Some of the pieces at the current show include Angel Gabriel, comprised of an old photo of a man in blackface holding a big red heart with the words “Help is on the way.” The photograph is set against sheet music of the song with the same title. Another piece is entitled Sunday Morning, and is comprised of a large pink picture frame with a vintage photo of an African American woman surrounded by pasted flowers and painted butterflies. Another is Reverie, which is an old photo of a Caucasian woman, surrounded by a French quote, buttons and lace, all set on a bamboo tray.

“I’m a mixed race person, and I’m opposed to the word mulatto,” Ms. Stovall said. “Every show I do, I have a piece called ‘I Am Not A Mule,’” This current piece involves a zebra standing next to this text.

Ms. Stovall said she may take a hiatus from her art in the near future as she resurrects her interest in singing soul music, as well as a potential one-woman show involving comic storytelling. She’s been researching both, and is excited to see where this next chapter takes her.

The Art and Soul of Suesan Stovall is open through Columbus Day, Oct. 14 at 9 Spruce street in Oak Bluffs.

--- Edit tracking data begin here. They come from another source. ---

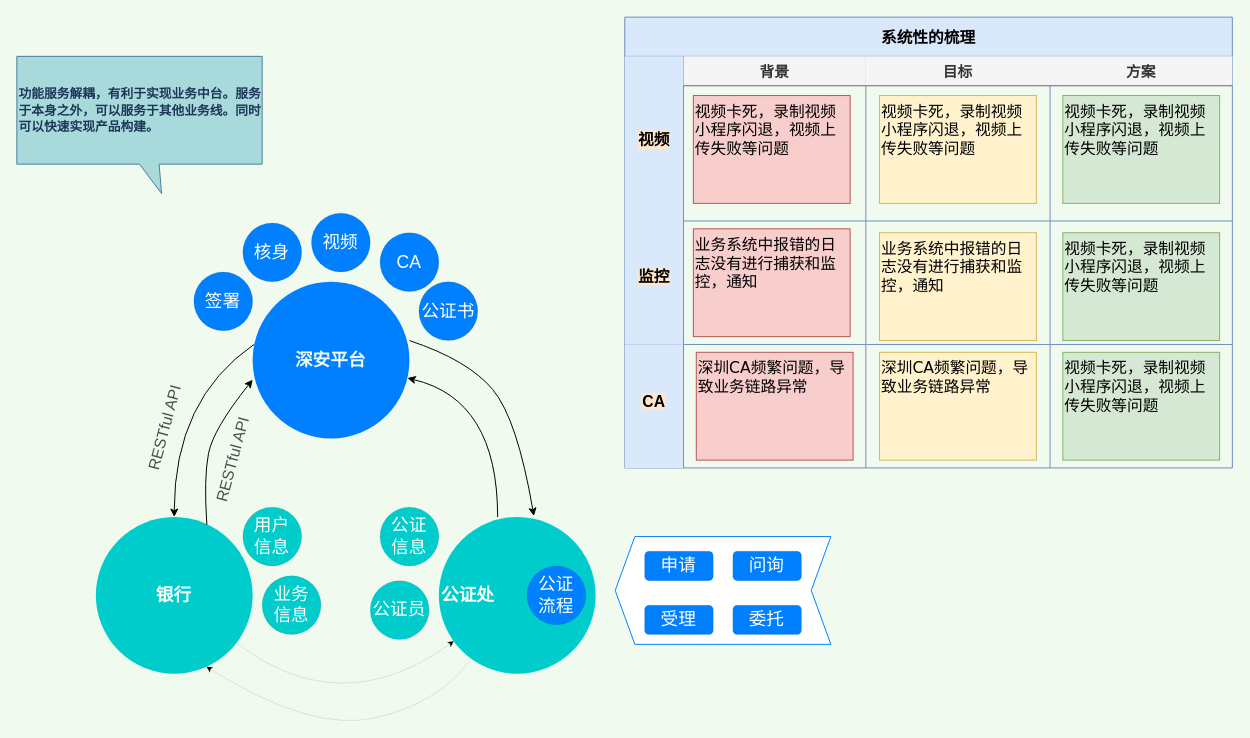
Earlier version of the draw.io diagram page "梳理赋强" (1 of 2) of 赋强创新思路.drawio (wuyongfeng/wuyongfeng). Source tidied: cells renumbered, new cells numbered last; positions are measured from the earlier drawing's top-left corner, leaving out a move shared by most shapes. Both pictures are drawn from the tidied source at 98%, with x=0, y=0 at pixel (17, 17).
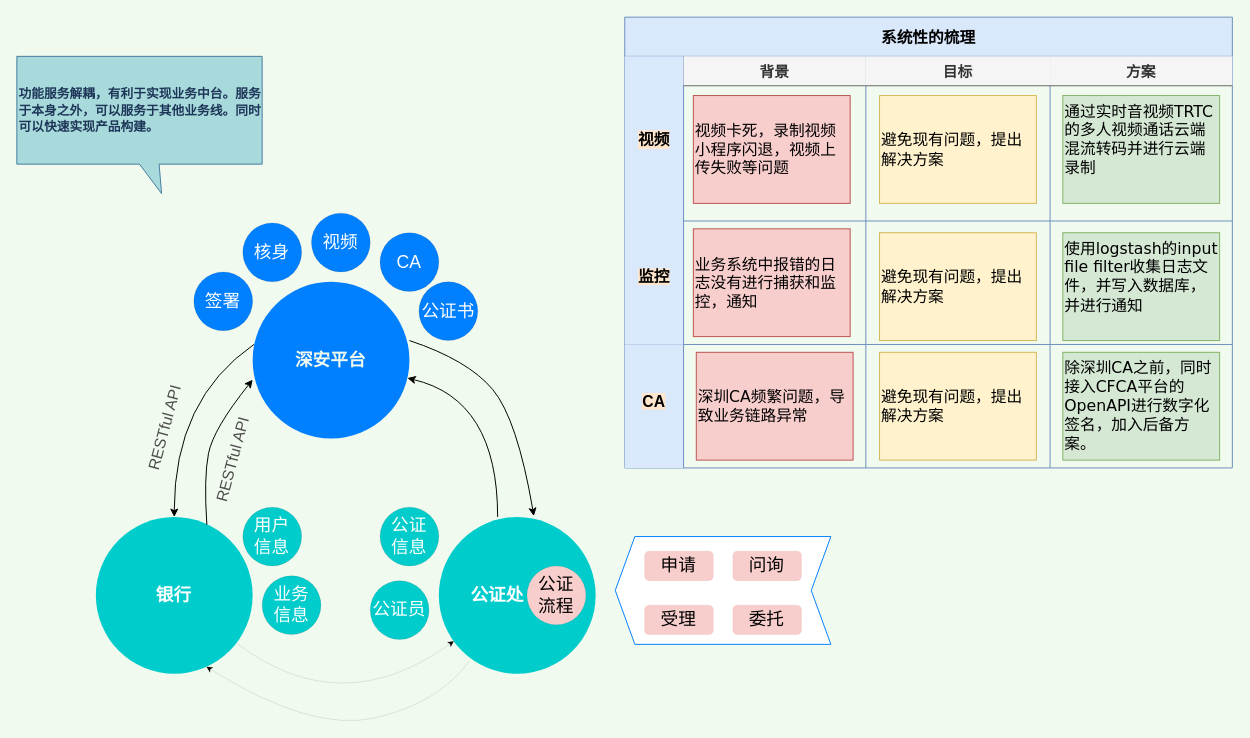
The same page after the edit.

Commit message:
Update 赋强创新思路.drawio

The change refers to these unchanged cells:
```xml
<mxCell id="32" value="背景" style="swimlane;swimlaneHead=0;swimlaneBody=0;fontStyle=0;fillColor=#f5f5f5;startSize=30;fontStyle=1;strokeColor=#666666;fontSize=15;fontColor=#333333;" parent="31" vertex="1">
  <mxGeometry x="60" width="186" height="168" as="geometry" />
</mxCell>
<mxCell id="34" value="目标" style="swimlane;swimlaneHead=0;swimlaneBody=0;fontStyle=0;fillColor=#f5f5f5;startSize=30;fontStyle=1;strokeColor=#666666;fontSize=15;fontColor=#333333;" parent="31" vertex="1">
  <mxGeometry x="246" width="188" height="168" as="geometry" />
</mxCell>
<mxCell id="36" value="方案" style="swimlane;swimlaneHead=0;swimlaneBody=0;fontStyle=0;fillColor=#f5f5f5;startSize=30;fontStyle=1;strokeColor=#666666;fontSize=15;fontColor=#333333;" parent="31" vertex="1">
  <mxGeometry x="434" width="186" height="168" as="geometry" />
</mxCell>
<mxCell id="39" style="swimlane;swimlaneHead=0;swimlaneBody=0;fontStyle=0;fillColor=#DAE8FC;startSize=0;fontStyle=1;strokeColor=#666666;fontColor=#333333;" parent="38" vertex="1">
  <mxGeometry x="60" width="186" height="126" as="geometry" />
</mxCell>
<mxCell id="41" style="swimlane;swimlaneHead=0;swimlaneBody=0;fontStyle=0;fillColor=#dae8fc;startSize=0;fontStyle=1;strokeColor=#6c8ebf;" parent="38" vertex="1">
  <mxGeometry x="246" width="188" height="126" as="geometry" />
</mxCell>
<mxCell id="43" style="swimlane;swimlaneHead=0;swimlaneBody=0;fontStyle=0;fillColor=#dae8fc;startSize=0;fontStyle=1;strokeColor=#6c8ebf;" parent="38" vertex="1">
  <mxGeometry x="434" width="186" height="126" as="geometry" />
</mxCell>
<mxCell id="46" style="swimlane;swimlaneHead=0;swimlaneBody=0;fontStyle=0;fillColor=#dae8fc;startSize=0;fontStyle=1;strokeColor=#6c8ebf;" parent="45" vertex="1">
  <mxGeometry x="60" width="186" height="126" as="geometry" />
</mxCell>
<mxCell id="48" style="swimlane;swimlaneHead=0;swimlaneBody=0;fontStyle=0;fillColor=#dae8fc;startSize=0;fontStyle=1;strokeColor=#6c8ebf;" parent="45" vertex="1">
  <mxGeometry x="246" width="188" height="126" as="geometry" />
</mxCell>
<mxCell id="50" style="swimlane;swimlaneHead=0;swimlaneBody=0;fontStyle=0;fillColor=#dae8fc;startSize=0;fontStyle=1;strokeColor=#6c8ebf;" parent="45" vertex="1">
  <mxGeometry x="434" width="186" height="126" as="geometry" />
</mxCell>
```

What changed in the source:
```diff
@@
-    <mxCell id="15" value="公证&lt;br&gt;流程" style="ellipse;whiteSpace=wrap;html=1;shadow=0;sketch=0;fontSize=18;fontColor=#FFFFFF;strokeColor=default;strokeWidth=0;fillColor=#007FFF;gradientColor=none;" parent="1" vertex="1">
+    <mxCell id="15" value="公证&lt;br&gt;流程" style="ellipse;whiteSpace=wrap;html=1;shadow=0;sketch=0;fontSize=18;strokeColor=#b85450;strokeWidth=0;fillColor=#f8cecc;" parent="1" vertex="1">
       <mxGeometry x="520.3" y="560" width="60" height="60" as="geometry" />
     </mxCell>
     <mxCell id="16" value="&lt;span style=&quot;font-weight: 700&quot;&gt;公证处&lt;/span&gt;" style="text;html=1;strokeColor=none;fillColor=none;align=center;verticalAlign=middle;whiteSpace=wrap;rounded=0;shadow=0;sketch=0;fontSize=18;fontColor=#FFFFFF;" parent="1" vertex="1">
-      <mxGeometry x="430.3" y="575" width="60" height="30" as="geometry" />
+      <mxGeometry x="460.3" y="575" width="60" height="30" as="geometry" />
     </mxCell>
@@
-    <mxCell id="18" value="委托" style="rounded=1;whiteSpace=wrap;html=1;shadow=0;sketch=0;fontSize=18;fontColor=#FFFFFF;strokeColor=default;strokeWidth=0;fillColor=#007FFF;gradientColor=none;" parent="1" vertex="1">
+    <mxCell id="18" value="委托" style="rounded=1;whiteSpace=wrap;html=1;shadow=0;sketch=0;fontSize=18;strokeColor=#b85450;strokeWidth=0;fillColor=#f8cecc;" parent="1" vertex="1">
       <mxGeometry x="730.3" y="600" width="70" height="30" as="geometry" />
     </mxCell>
-    <mxCell id="19" value="受理" style="rounded=1;whiteSpace=wrap;html=1;shadow=0;sketch=0;fontSize=18;fontColor=#FFFFFF;strokeColor=default;strokeWidth=0;fillColor=#007FFF;gradientColor=none;" parent="1" vertex="1">
+    <mxCell id="19" value="受理" style="rounded=1;whiteSpace=wrap;html=1;shadow=0;sketch=0;fontSize=18;strokeColor=#b85450;strokeWidth=0;fillColor=#f8cecc;" parent="1" vertex="1">
       <mxGeometry x="640.3" y="600" width="70" height="30" as="geometry" />
     </mxCell>
-    <mxCell id="20" value="问询" style="rounded=1;whiteSpace=wrap;html=1;shadow=0;sketch=0;fontSize=18;fontColor=#FFFFFF;strokeColor=default;strokeWidth=0;fillColor=#007FFF;gradientColor=none;" parent="1" vertex="1">
+    <mxCell id="20" value="问询" style="rounded=1;whiteSpace=wrap;html=1;shadow=0;sketch=0;fontSize=18;strokeColor=#b85450;strokeWidth=0;fillColor=#f8cecc;" parent="1" vertex="1">
       <mxGeometry x="730.3" y="545" width="70" height="30" as="geometry" />
     </mxCell>
-    <mxCell id="21" value="申请" style="rounded=1;whiteSpace=wrap;html=1;shadow=0;sketch=0;fontSize=18;fontColor=#FFFFFF;strokeColor=default;strokeWidth=0;fillColor=#007FFF;gradientColor=none;" parent="1" vertex="1">
+    <mxCell id="21" value="申请" style="rounded=1;whiteSpace=wrap;html=1;shadow=0;sketch=0;fontSize=18;strokeColor=#b85450;strokeWidth=0;fillColor=#f8cecc;" parent="1" vertex="1">
       <mxGeometry x="640.3" y="545" width="70" height="30" as="geometry" />
     </mxCell>
@@
-    <mxCell id="33" value="视频卡死，录制视频小程序闪退，视频上传失败等问题" style="text;whiteSpace=wrap;html=1;fontSize=16;fontFamily=Verdana;fillColor=#f8cecc;strokeColor=#b85450;" parent="32" vertex="1">
+    <mxCell id="33" value="视频卡死，录制视频小程序闪退，视频上传失败等问题" style="text;whiteSpace=wrap;html=1;fontSize=16;fontFamily=Verdana;fillColor=#f8cecc;strokeColor=#b85450;verticalAlign=middle;" parent="32" vertex="1">
       <mxGeometry x="10" y="40" width="160" height="110" as="geometry" />
     </mxCell>
@@
-    <mxCell id="35" value="视频卡死，录制视频小程序闪退，视频上传失败等问题" style="text;whiteSpace=wrap;html=1;fontSize=16;fontFamily=Verdana;fillColor=#fff2cc;strokeColor=#d6b656;" parent="34" vertex="1">
+    <mxCell id="35" value="避免现有问题，提出解决方案" style="text;whiteSpace=wrap;html=1;fontSize=16;fontFamily=Verdana;fillColor=#fff2cc;strokeColor=#d6b656;verticalAlign=middle;" parent="34" vertex="1">
       <mxGeometry x="14" y="40" width="160" height="110" as="geometry" />
     </mxCell>
@@
-    <mxCell id="37" value="视频卡死，录制视频小程序闪退，视频上传失败等问题" style="text;whiteSpace=wrap;html=1;fontSize=16;fontFamily=Verdana;fillColor=#d5e8d4;strokeColor=#82b366;" parent="36" vertex="1">
+    <mxCell id="37" value="通过实时音视频TRTC的多人视频通话云端混流转码并进行云端录制" style="text;whiteSpace=wrap;html=1;fontSize=16;fontFamily=Verdana;fillColor=#d5e8d4;strokeColor=#82b366;" parent="36" vertex="1">
       <mxGeometry x="13" y="40" width="160" height="110" as="geometry" />
     </mxCell>
@@
-    <mxCell id="40" value="业务系统中报错的日志没有进行捕获和监控，通知" style="text;whiteSpace=wrap;html=1;fontSize=16;fontFamily=Verdana;fillColor=#f8cecc;strokeColor=#b85450;" parent="39" vertex="1">
+    <mxCell id="40" value="业务系统中报错的日志没有进行捕获和监控，通知" style="text;whiteSpace=wrap;html=1;fontSize=16;fontFamily=Verdana;fillColor=#f8cecc;strokeColor=#b85450;verticalAlign=middle;" parent="39" vertex="1">
       <mxGeometry x="10" y="8" width="160" height="110" as="geometry" />
     </mxCell>
@@
-    <mxCell id="42" value="业务系统中报错的日志没有进行捕获和监控，通知" style="text;whiteSpace=wrap;html=1;fontSize=16;fontFamily=Verdana;fillColor=#fff2cc;strokeColor=#d6b656;" parent="41" vertex="1">
+    <mxCell id="42" value="避免现有问题，提出解决方案" style="text;whiteSpace=wrap;html=1;fontSize=16;fontFamily=Verdana;fillColor=#fff2cc;strokeColor=#d6b656;verticalAlign=middle;" parent="41" vertex="1">
       <mxGeometry x="14" y="12" width="160" height="110" as="geometry" />
     </mxCell>
@@
-    <mxCell id="44" value="视频卡死，录制视频小程序闪退，视频上传失败等问题" style="text;whiteSpace=wrap;html=1;fontSize=16;fontFamily=Verdana;fillColor=#d5e8d4;strokeColor=#82b366;" parent="43" vertex="1">
+    <mxCell id="44" value="使用logstash的input file filter收集日志文件，并写入数据库，并进行通知" style="text;whiteSpace=wrap;html=1;fontSize=16;fontFamily=Verdana;fillColor=#d5e8d4;strokeColor=#82b366;" parent="43" vertex="1">
       <mxGeometry x="13" y="12" width="160" height="110" as="geometry" />
     </mxCell>
@@
-    <mxCell id="47" value="深圳CA频繁问题，导致业务链路异常" style="text;whiteSpace=wrap;html=1;fontSize=16;fontFamily=Verdana;fillColor=#f8cecc;strokeColor=#b85450;" parent="46" vertex="1">
+    <mxCell id="47" value="深圳CA频繁问题，导致业务链路异常" style="text;whiteSpace=wrap;html=1;fontSize=16;fontFamily=Verdana;fillColor=#f8cecc;strokeColor=#b85450;verticalAlign=middle;" parent="46" vertex="1">
       <mxGeometry x="13" y="8" width="160" height="110" as="geometry" />
     </mxCell>
@@
-    <mxCell id="49" value="深圳CA频繁问题，导致业务链路异常" style="text;whiteSpace=wrap;html=1;fontSize=16;fontFamily=Verdana;fillColor=#fff2cc;strokeColor=#d6b656;" parent="48" vertex="1">
+    <mxCell id="49" value="避免现有问题，提出解决方案" style="text;whiteSpace=wrap;html=1;fontSize=16;fontFamily=Verdana;fillColor=#fff2cc;strokeColor=#d6b656;verticalAlign=middle;" parent="48" vertex="1">
       <mxGeometry x="14" y="8" width="160" height="110" as="geometry" />
     </mxCell>
@@
-    <mxCell id="51" value="视频卡死，录制视频小程序闪退，视频上传失败等问题" style="text;whiteSpace=wrap;html=1;fontSize=16;fontFamily=Verdana;fillColor=#d5e8d4;strokeColor=#82b366;" parent="50" vertex="1">
+    <mxCell id="51" value="除深圳CA之前，同时接入CFCA平台的OpenAPI进行数字化签名，加入后备方案。" style="text;whiteSpace=wrap;html=1;fontSize=16;fontFamily=Verdana;fillColor=#d5e8d4;strokeColor=#82b366;" parent="50" vertex="1">
       <mxGeometry x="13" y="8" width="160" height="110" as="geometry" />
     </mxCell>
```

The gallery is open daily between 2 and 6 p.m. or by appointment. Call 323-842-1076.